[Change detection outputs]
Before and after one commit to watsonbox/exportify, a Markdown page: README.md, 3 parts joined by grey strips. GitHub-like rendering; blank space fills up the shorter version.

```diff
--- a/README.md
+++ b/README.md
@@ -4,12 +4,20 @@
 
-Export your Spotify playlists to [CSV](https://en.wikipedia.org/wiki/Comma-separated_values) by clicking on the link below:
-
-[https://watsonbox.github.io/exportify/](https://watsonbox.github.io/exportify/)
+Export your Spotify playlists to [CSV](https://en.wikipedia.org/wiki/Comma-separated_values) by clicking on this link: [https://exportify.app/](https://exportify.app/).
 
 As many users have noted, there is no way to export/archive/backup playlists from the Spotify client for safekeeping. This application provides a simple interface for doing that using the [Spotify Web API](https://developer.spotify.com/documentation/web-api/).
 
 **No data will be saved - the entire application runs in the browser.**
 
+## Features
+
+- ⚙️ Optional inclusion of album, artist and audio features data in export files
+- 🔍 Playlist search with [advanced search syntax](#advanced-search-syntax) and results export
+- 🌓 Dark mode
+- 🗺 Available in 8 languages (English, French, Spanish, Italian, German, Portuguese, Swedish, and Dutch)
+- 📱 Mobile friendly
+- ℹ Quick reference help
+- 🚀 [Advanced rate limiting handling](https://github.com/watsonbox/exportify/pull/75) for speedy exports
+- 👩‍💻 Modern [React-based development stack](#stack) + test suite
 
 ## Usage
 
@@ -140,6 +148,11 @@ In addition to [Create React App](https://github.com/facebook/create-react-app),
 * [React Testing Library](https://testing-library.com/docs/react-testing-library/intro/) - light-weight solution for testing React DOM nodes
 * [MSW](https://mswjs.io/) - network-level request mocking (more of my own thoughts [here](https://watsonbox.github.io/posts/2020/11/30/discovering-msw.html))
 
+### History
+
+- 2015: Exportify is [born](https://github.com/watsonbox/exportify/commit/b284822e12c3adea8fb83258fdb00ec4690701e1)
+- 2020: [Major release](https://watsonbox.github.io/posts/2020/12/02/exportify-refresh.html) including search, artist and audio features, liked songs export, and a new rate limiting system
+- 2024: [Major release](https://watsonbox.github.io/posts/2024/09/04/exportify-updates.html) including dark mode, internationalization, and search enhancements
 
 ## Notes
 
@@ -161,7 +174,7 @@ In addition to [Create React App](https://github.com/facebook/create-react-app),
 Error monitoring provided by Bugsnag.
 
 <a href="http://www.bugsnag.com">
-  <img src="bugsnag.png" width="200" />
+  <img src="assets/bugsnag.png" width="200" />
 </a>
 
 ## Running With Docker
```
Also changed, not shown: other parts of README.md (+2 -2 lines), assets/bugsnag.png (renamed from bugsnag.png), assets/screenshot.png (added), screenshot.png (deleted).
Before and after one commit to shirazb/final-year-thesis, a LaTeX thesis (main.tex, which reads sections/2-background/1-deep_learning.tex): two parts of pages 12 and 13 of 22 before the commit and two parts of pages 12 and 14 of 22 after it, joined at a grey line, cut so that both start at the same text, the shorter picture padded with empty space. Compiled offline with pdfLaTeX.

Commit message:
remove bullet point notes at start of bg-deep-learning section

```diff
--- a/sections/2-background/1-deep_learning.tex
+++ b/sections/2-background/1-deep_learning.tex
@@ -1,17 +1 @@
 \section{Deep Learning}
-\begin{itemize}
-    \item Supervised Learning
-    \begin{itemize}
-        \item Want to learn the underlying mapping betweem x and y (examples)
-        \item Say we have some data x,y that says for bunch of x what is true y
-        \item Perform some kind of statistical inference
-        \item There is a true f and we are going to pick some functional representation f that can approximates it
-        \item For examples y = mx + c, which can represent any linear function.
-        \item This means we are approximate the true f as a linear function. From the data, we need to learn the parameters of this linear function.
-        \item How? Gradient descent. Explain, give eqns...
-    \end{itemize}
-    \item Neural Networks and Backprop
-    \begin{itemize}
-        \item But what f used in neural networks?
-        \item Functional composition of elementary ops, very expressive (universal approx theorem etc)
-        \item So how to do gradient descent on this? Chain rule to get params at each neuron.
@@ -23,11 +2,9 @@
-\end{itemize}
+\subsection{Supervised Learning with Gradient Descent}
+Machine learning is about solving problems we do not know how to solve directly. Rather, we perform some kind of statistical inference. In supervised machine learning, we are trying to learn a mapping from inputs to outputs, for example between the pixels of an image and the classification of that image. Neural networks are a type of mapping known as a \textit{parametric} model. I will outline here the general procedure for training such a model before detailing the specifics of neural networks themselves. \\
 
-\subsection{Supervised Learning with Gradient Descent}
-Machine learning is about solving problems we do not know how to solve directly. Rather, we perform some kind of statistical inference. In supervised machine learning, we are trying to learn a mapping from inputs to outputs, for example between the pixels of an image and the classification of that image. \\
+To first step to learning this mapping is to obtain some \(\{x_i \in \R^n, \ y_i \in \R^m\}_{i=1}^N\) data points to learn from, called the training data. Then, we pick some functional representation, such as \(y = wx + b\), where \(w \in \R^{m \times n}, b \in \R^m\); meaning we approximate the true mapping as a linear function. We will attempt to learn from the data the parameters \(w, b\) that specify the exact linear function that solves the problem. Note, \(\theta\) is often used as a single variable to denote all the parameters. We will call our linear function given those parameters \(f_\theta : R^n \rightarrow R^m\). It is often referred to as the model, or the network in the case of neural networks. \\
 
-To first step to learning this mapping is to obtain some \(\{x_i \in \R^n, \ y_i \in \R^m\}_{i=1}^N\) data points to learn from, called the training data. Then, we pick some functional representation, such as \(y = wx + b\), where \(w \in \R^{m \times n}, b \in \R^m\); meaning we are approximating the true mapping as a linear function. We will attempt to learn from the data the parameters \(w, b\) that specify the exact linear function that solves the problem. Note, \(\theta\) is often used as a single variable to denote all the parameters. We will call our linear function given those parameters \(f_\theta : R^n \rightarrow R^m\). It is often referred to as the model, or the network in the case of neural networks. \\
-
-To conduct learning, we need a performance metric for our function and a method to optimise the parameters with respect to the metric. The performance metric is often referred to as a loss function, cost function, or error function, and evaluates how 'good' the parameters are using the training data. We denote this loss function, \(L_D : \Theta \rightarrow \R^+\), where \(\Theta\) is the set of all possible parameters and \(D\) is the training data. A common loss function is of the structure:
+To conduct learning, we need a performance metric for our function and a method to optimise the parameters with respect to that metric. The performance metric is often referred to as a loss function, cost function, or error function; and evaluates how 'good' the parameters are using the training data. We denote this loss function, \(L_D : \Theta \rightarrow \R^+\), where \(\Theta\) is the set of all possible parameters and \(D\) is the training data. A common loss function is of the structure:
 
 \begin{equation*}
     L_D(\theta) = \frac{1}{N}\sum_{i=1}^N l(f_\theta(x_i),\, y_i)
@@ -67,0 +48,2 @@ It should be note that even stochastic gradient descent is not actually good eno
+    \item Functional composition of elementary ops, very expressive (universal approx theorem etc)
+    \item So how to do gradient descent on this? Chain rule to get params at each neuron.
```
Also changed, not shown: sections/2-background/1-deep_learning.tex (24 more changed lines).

*Task brief*. Each line of the data above is to be set down exactly.

*Exercise solution*.
Before and after one commit to watsonbox/exportify, a Markdown page: README.md, 3 parts joined by grey strips. GitHub-like rendering; blank space fills up the shorter version.

```diff
--- a/README.md
+++ b/README.md
@@ -4,12 +4,20 @@
 
-Export your Spotify playlists to [CSV](https://en.wikipedia.org/wiki/Comma-separated_values) by clicking on the link below:
-
-[https://watsonbox.github.io/exportify/](https://watsonbox.github.io/exportify/)
+Export your Spotify playlists to [CSV](https://en.wikipedia.org/wiki/Comma-separated_values) by clicking on this link: [https://exportify.app/](https://exportify.app/).
 
 As many users have noted, there is no way to export/archive/backup playlists from the Spotify client for safekeeping. This application provides a simple interface for doing that using the [Spotify Web API](https://developer.spotify.com/documentation/web-api/).
 
 **No data will be saved - the entire application runs in the browser.**
 
+## Features
+
+- ⚙️ Optional inclusion of album, artist and audio features data in export files
+- 🔍 Playlist search with [advanced search syntax](#advanced-search-syntax) and results export
+- 🌓 Dark mode
+- 🗺 Available in 8 languages (English, French, Spanish, Italian, German, Portuguese, Swedish, and Dutch)
+- 📱 Mobile friendly
+- ℹ Quick reference help
+- 🚀 [Advanced rate limiting handling](https://github.com/watsonbox/exportify/pull/75) for speedy exports
+- 👩‍💻 Modern [React-based development stack](#stack) + test suite
 
 ## Usage
 
@@ -140,6 +148,11 @@ In addition to [Create React App](https://github.com/facebook/create-react-app),
 * [React Testing Library](https://testing-library.com/docs/react-testing-library/intro/) - light-weight solution for testing React DOM nodes
 * [MSW](https://mswjs.io/) - network-level request mocking (more of my own thoughts [here](https://watsonbox.github.io/posts/2020/11/30/discovering-msw.html))
 
+### History
+
+- 2015: Exportify is [born](https://github.com/watsonbox/exportify/commit/b284822e12c3adea8fb83258fdb00ec4690701e1)
+- 2020: [Major release](https://watsonbox.github.io/posts/2020/12/02/exportify-refresh.html) including search, artist and audio features, liked songs export, and a new rate limiting system
+- 2024: [Major release](https://watsonbox.github.io/posts/2024/09/04/exportify-updates.html) including dark mode, internationalization, and search enhancements
 
 ## Notes
 
@@ -161,7 +174,7 @@ In addition to [Create React App](https://github.com/facebook/create-react-app),
 Error monitoring provided by Bugsnag.
 
 <a href="http://www.bugsnag.com">
-  <img src="bugsnag.png" width="200" />
+  <img src="assets/bugsnag.png" width="200" />
 </a>
 
 ## Running With Docker
```
Also changed, not shown: other parts of README.md (+2 -2 lines), assets/bugsnag.png (renamed from bugsnag.png), assets/screenshot.png (added), screenshot.png (deleted).
Before and after one commit to shirazb/final-year-thesis, a LaTeX thesis (main.tex, which reads sections/2-background/1-deep_learning.tex): two parts of pages 12 and 13 of 22 before the commit and two parts of pages 12 and 14 of 22 after it, joined at a grey line, cut so that both start at the same text, the shorter picture padded with empty space. Compiled offline with pdfLaTeX.

Commit message:
remove bullet point notes at start of bg-deep-learning section

```diff
--- a/sections/2-background/1-deep_learning.tex
+++ b/sections/2-background/1-deep_learning.tex
@@ -1,17 +1 @@
 \section{Deep Learning}
-\begin{itemize}
-    \item Supervised Learning
-    \begin{itemize}
-        \item Want to learn the underlying mapping betweem x and y (examples)
-        \item Say we have some data x,y that says for bunch of x what is true y
-        \item Perform some kind of statistical inference
-        \item There is a true f and we are going to pick some functional representation f that can approximates it
-        \item For examples y = mx + c, which can represent any linear function.
-        \item This means we are approximate the true f as a linear function. From the data, we need to learn the parameters of this linear function.
-        \item How? Gradient descent. Explain, give eqns...
-    \end{itemize}
-    \item Neural Networks and Backprop
-    \begin{itemize}
-        \item But what f used in neural networks?
-        \item Functional composition of elementary ops, very expressive (universal approx theorem etc)
-        \item So how to do gradient descent on this? Chain rule to get params at each neuron.
@@ -23,11 +2,9 @@
-\end{itemize}
+\subsection{Supervised Learning with Gradient Descent}
+Machine learning is about solving problems we do not know how to solve directly. Rather, we perform some kind of statistical inference. In supervised machine learning, we are trying to learn a mapping from inputs to outputs, for example between the pixels of an image and the classification of that image. Neural networks are a type of mapping known as a \textit{parametric} model. I will outline here the general procedure for training such a model before detailing the specifics of neural networks themselves. \\
 
-\subsection{Supervised Learning with Gradient Descent}
-Machine learning is about solving problems we do not know how to solve directly. Rather, we perform some kind of statistical inference. In supervised machine learning, we are trying to learn a mapping from inputs to outputs, for example between the pixels of an image and the classification of that image. \\
+To first step to learning this mapping is to obtain some \(\{x_i \in \R^n, \ y_i \in \R^m\}_{i=1}^N\) data points to learn from, called the training data. Then, we pick some functional representation, such as \(y = wx + b\), where \(w \in \R^{m \times n}, b \in \R^m\); meaning we approximate the true mapping as a linear function. We will attempt to learn from the data the parameters \(w, b\) that specify the exact linear function that solves the problem. Note, \(\theta\) is often used as a single variable to denote all the parameters. We will call our linear function given those parameters \(f_\theta : R^n \rightarrow R^m\). It is often referred to as the model, or the network in the case of neural networks. \\
 
-To first step to learning this mapping is to obtain some \(\{x_i \in \R^n, \ y_i \in \R^m\}_{i=1}^N\) data points to learn from, called the training data. Then, we pick some functional representation, such as \(y = wx + b\), where \(w \in \R^{m \times n}, b \in \R^m\); meaning we are approximating the true mapping as a linear function. We will attempt to learn from the data the parameters \(w, b\) that specify the exact linear function that solves the problem. Note, \(\theta\) is often used as a single variable to denote all the parameters. We will call our linear function given those parameters \(f_\theta : R^n \rightarrow R^m\). It is often referred to as the model, or the network in the case of neural networks. \\
-
-To conduct learning, we need a performance metric for our function and a method to optimise the parameters with respect to the metric. The performance metric is often referred to as a loss function, cost function, or error function, and evaluates how 'good' the parameters are using the training data. We denote this loss function, \(L_D : \Theta \rightarrow \R^+\), where \(\Theta\) is the set of all possible parameters and \(D\) is the training data. A common loss function is of the structure:
+To conduct learning, we need a performance metric for our function and a method to optimise the parameters with respect to that metric. The performance metric is often referred to as a loss function, cost function, or error function; and evaluates how 'good' the parameters are using the training data. We denote this loss function, \(L_D : \Theta \rightarrow \R^+\), where \(\Theta\) is the set of all possible parameters and \(D\) is the training data. A common loss function is of the structure:
 
 \begin{equation*}
     L_D(\theta) = \frac{1}{N}\sum_{i=1}^N l(f_\theta(x_i),\, y_i)
@@ -67,0 +48,2 @@ It should be note that even stochastic gradient descent is not actually good eno
+    \item Functional composition of elementary ops, very expressive (universal approx theorem etc)
+    \item So how to do gradient descent on this? Chain rule to get params at each neuron.
```
Also changed, not shown: sections/2-background/1-deep_learning.tex (24 more changed lines).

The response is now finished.